A Royal Navy submariner who tried to pass on secret information to Russian agents has been remanded in custody after admitting his crime.

Petty Officer Edward Devenney, 30, was caught in a MI5 sting after trying to hand over classified information that could be useful to the enemy, the Old Bailey heard today.

The court heard how the non-commissioned officer had been willing to betray the movements of Royal Navy crews by passing on code breaking technology as well as operational details relating to HMS Trafalgar and the sailing dates of two nuclear submarines.

He contacted a foreign embassy to try and pass the details of the programmes used to encrypt secret information to the Russians. But the two people he eventually met were British Security Service officers posing as foreign agents and covertly filming the encounter.

During a brief hearing Devenney, spoke only to confirm his name and enter pleas. The sailor from Northern Ireland pleaded guilty to collecting information for a purpose prejudicial to the safety or interests of the state, which could be useful to an enemy, between 18 November last year and 7 March this year.

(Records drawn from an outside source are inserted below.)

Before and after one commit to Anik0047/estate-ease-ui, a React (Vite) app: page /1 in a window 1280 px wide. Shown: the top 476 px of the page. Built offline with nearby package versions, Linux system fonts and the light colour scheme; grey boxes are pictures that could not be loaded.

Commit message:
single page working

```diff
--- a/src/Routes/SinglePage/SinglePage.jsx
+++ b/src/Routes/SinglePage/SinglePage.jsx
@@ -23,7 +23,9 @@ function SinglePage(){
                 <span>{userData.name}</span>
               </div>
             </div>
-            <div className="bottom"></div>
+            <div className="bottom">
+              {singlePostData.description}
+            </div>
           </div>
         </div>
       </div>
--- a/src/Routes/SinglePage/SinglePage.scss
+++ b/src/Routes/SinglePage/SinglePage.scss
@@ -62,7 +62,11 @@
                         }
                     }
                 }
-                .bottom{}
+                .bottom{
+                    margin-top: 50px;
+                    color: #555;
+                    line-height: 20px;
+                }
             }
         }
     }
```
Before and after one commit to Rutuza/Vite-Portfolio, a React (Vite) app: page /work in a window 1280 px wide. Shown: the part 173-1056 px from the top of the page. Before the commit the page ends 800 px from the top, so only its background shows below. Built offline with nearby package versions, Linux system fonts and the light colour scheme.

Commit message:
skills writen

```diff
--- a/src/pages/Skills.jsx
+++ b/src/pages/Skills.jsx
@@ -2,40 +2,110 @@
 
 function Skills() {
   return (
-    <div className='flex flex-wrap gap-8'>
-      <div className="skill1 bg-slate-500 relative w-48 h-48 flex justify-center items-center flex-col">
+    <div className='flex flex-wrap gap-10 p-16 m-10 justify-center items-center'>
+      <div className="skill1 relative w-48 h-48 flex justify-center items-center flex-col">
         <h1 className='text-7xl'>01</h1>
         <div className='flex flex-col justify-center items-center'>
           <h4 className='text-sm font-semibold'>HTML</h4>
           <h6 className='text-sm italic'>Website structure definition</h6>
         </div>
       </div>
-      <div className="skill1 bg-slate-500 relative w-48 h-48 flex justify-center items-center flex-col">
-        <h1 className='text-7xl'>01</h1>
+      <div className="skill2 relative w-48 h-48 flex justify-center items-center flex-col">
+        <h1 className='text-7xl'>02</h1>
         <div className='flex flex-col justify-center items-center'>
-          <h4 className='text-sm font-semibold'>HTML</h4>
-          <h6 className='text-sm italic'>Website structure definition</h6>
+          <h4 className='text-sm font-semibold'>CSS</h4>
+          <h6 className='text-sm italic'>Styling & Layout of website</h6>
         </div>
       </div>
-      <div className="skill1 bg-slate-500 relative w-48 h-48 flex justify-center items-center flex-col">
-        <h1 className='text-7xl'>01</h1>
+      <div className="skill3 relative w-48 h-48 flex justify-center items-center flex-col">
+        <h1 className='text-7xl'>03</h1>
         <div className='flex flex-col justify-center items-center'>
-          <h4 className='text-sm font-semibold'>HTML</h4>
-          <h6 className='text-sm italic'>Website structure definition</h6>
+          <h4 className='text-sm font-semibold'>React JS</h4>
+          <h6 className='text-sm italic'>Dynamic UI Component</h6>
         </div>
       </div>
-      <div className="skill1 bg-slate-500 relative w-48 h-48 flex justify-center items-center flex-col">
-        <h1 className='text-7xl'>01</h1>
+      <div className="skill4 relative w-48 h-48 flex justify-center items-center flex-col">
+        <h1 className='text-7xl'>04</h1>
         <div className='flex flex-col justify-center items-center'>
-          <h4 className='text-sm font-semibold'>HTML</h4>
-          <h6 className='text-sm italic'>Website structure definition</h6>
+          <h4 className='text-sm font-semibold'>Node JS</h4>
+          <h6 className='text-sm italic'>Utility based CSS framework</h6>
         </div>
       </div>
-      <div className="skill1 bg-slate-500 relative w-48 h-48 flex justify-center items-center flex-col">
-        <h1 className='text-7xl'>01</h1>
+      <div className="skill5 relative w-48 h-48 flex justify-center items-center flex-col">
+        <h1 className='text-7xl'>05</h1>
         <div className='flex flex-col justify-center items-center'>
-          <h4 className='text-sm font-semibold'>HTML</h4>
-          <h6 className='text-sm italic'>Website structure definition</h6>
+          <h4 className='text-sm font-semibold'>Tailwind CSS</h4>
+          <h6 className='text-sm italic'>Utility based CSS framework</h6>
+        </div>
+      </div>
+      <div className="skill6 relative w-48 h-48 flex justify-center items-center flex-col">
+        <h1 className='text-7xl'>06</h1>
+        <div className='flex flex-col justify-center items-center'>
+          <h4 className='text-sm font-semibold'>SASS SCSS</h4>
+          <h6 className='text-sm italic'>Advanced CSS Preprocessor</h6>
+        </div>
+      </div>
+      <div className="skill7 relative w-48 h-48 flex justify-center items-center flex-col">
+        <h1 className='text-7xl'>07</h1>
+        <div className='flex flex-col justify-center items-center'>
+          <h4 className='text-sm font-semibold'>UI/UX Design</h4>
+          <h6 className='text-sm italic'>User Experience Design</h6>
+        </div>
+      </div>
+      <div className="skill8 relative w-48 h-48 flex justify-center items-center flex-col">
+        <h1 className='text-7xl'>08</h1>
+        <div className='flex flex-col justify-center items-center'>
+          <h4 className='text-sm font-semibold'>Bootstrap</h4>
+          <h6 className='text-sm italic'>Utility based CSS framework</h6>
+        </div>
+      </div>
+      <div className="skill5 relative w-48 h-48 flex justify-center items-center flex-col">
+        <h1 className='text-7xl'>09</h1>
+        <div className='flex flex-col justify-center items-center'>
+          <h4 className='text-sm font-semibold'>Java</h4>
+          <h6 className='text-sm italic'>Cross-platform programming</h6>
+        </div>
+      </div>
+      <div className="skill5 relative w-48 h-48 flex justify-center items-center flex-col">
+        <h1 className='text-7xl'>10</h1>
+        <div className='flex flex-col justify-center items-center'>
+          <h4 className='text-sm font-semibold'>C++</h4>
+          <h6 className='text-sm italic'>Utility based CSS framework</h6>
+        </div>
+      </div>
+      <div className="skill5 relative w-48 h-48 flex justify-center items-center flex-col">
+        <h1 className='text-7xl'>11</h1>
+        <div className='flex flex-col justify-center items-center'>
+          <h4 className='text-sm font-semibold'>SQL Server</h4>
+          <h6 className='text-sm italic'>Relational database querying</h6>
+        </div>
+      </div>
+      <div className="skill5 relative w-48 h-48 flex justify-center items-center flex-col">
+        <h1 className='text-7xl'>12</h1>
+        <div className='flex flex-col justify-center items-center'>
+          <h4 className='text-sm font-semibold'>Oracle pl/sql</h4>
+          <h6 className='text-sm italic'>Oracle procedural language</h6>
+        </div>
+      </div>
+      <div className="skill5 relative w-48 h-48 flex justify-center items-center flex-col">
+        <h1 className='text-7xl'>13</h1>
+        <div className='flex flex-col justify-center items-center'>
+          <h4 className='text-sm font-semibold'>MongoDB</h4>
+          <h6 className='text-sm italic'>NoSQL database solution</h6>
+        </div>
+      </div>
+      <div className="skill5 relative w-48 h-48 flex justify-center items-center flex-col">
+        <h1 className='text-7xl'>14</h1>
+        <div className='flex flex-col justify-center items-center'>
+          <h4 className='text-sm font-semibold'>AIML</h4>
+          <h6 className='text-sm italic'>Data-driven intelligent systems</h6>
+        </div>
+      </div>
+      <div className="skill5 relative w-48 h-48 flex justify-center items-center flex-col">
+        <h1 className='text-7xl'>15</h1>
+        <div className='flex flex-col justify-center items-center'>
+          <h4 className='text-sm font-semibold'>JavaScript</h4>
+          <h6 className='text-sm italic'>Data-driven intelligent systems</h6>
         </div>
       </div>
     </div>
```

He also admitted a second charge that as a petty officer he “wilfully misconducted himself” by communicating with a foreign power with the intention of harming the Royal Navy.

But he denied a count of communicating information to another person, contrary to the Official Secrets Act, which prosecutor Mark Dennis QC said was now reflected in the misconduct charge.

The barrister told the court Devenney accepted that he attempted to pass on secrets of the subs' movements to the two men he thought were Russian secret agents.

 'The subject matter of count two [the communicating information charge] is information which he gave during a conversation with two men he believed were Russian Secret Service agents,' he added. 'Firstly, it relates to an operation that was undertaken by a submarine, HMS Trafalgar, and secondly it relates to the dates for the coming and going of two nuclear submarines during the course of this year.”

While Devenney was caught before any harm could be done, Mr Dennis said: “One of the issues is the damage or potential damage - and realistically it is potential damage -caused to the national interest.”

Devenney had a promising career in the Navy, had been sponsored through a degree in electronic engineering and passed exams required for a commissioned officer’s course.

Yet before his arrest he was obsessively posting as many as 40 tweets a day on his Twitter page, revealing details on everything from British nuclear capability to his operational duties.

On January 26 he wrote: “Bomb Iran? Am not bothered, but I'll probably be in the submarine that fires the missiles!” A week earlier he posted: “Drop Trident? I'm on a V boat at the mo. Capability is absolutely essential to British military influence” before revealing during a public discussion with another Twitter user that the electronic warfare (EW) system aboard his submarine was broken.

Mr Justice Saunders remanded him in custody until a fuller hearing of the case on 12 December when he will be sentenced.

While the judge said he hoped as much of the evidence as possible could be heard in open court he warned that some of the hearing might have to be behind closed doors.